= Beginning of Section =

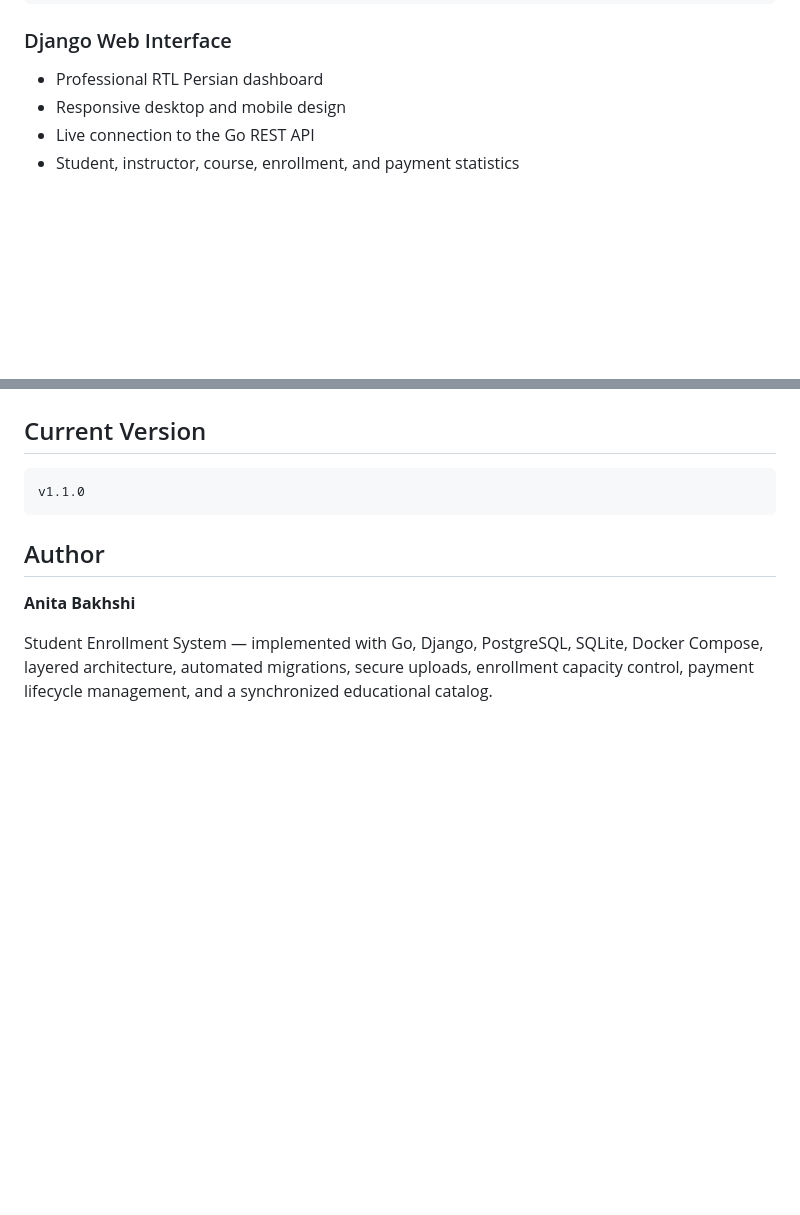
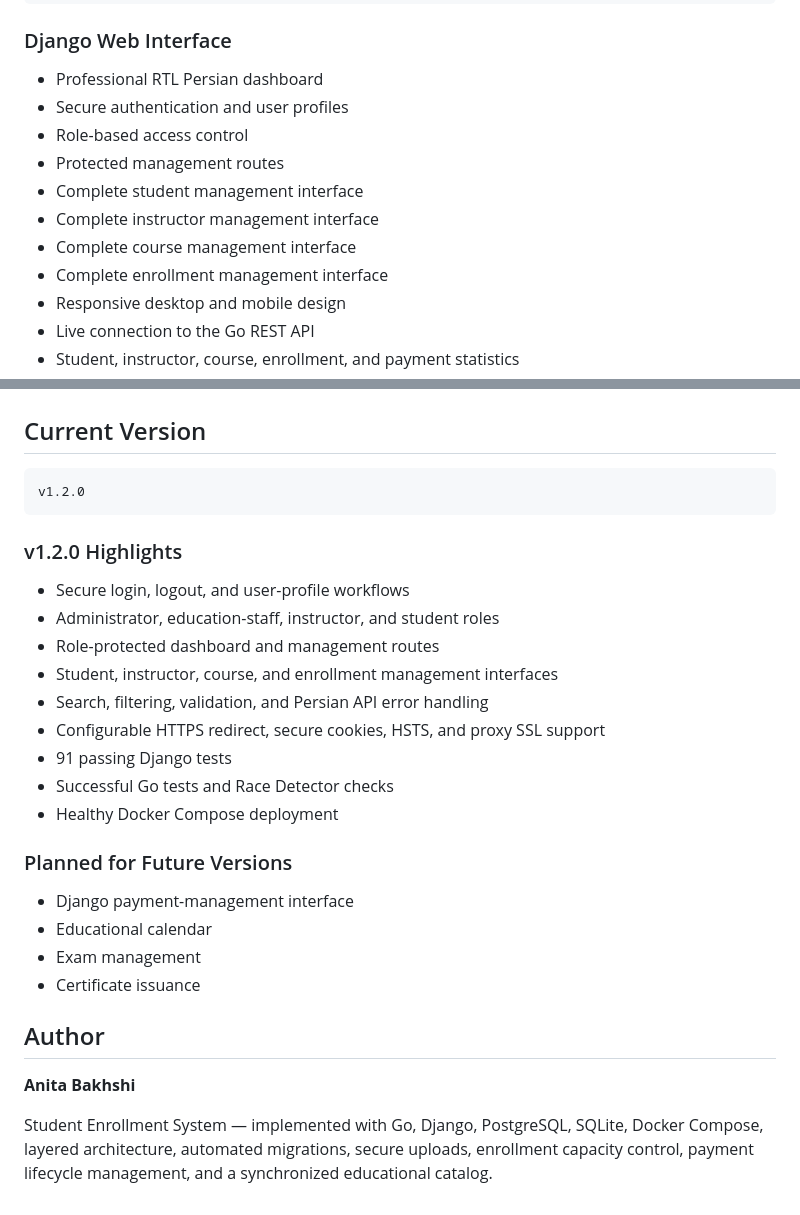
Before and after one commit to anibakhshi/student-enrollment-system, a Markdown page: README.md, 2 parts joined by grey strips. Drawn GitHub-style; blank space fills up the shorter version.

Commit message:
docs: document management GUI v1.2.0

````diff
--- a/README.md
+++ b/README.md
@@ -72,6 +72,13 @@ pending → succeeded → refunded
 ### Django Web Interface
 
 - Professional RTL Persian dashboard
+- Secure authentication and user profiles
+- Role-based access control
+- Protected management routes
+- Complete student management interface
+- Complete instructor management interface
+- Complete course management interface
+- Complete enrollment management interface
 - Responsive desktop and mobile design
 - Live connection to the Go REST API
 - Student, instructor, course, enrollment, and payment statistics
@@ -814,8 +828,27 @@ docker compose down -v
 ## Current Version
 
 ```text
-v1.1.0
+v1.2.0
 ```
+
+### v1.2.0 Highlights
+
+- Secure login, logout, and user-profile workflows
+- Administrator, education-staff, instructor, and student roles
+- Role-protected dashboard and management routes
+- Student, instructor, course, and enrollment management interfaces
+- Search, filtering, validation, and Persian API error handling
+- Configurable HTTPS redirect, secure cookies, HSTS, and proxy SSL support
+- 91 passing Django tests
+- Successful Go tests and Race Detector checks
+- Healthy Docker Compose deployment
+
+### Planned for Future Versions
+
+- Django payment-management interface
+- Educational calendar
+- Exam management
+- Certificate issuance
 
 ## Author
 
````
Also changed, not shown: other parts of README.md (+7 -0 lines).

= End of Section =

**WHAT YOU HAVE TO DO**
Copy every line of the records above that holds the word "enrollment".

**COMPLETED TASK**
Before and after one commit to anibakhshi/student-enrollment-system, a Markdown page: README.md, 2 parts joined by grey strips. Drawn GitHub-style; blank space fills up the shorter version.
+- Complete enrollment management interface
 - Student, instructor, course, enrollment, and payment statistics
+- Student, instructor, course, and enrollment management interfaces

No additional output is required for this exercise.